Assigned task -
Every entry in the following listing must be restated word for word, though not its pictures.

Data extracts -
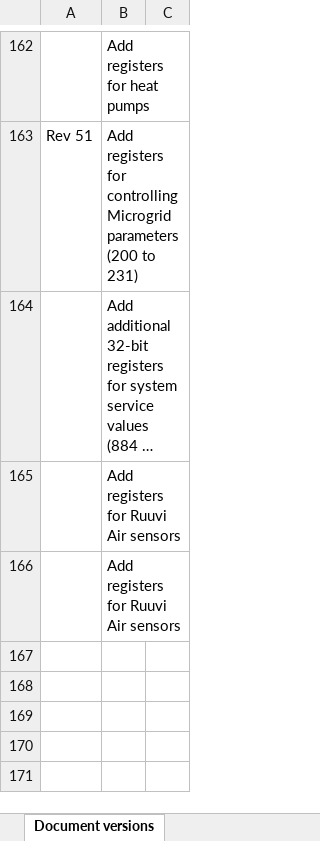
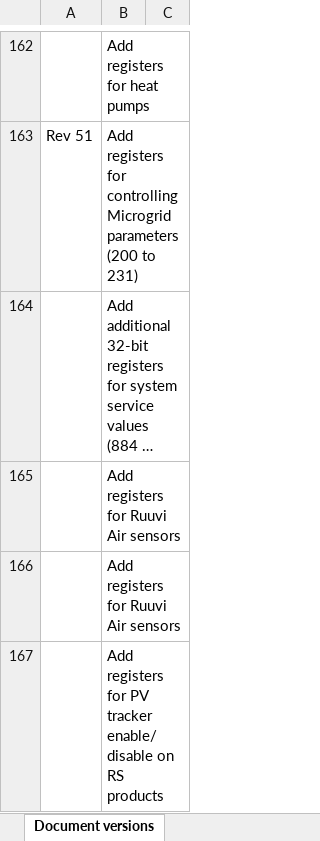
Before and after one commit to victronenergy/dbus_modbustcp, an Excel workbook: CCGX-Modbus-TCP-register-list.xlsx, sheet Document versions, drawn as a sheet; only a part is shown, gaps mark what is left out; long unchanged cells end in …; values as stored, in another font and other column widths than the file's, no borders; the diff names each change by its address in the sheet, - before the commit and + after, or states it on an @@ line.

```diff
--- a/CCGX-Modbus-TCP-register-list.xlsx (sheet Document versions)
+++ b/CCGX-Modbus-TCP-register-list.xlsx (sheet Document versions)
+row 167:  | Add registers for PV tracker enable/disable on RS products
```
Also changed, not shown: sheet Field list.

Exercise solution -
Before and after one commit to victronenergy/dbus_modbustcp, an Excel workbook: CCGX-Modbus-TCP-register-list.xlsx, sheet Document versions, drawn as a sheet; only a part is shown, gaps mark what is left out; long unchanged cells end in …; values as stored, in another font and other column widths than the file's, no borders; the diff names each change by its address in the sheet, - before the commit and + after, or states it on an @@ line.

```diff
--- a/CCGX-Modbus-TCP-register-list.xlsx (sheet Document versions)
+++ b/CCGX-Modbus-TCP-register-list.xlsx (sheet Document versions)
+row 167:  | Add registers for PV tracker enable/disable on RS products
```
Also changed, not shown: sheet Field list.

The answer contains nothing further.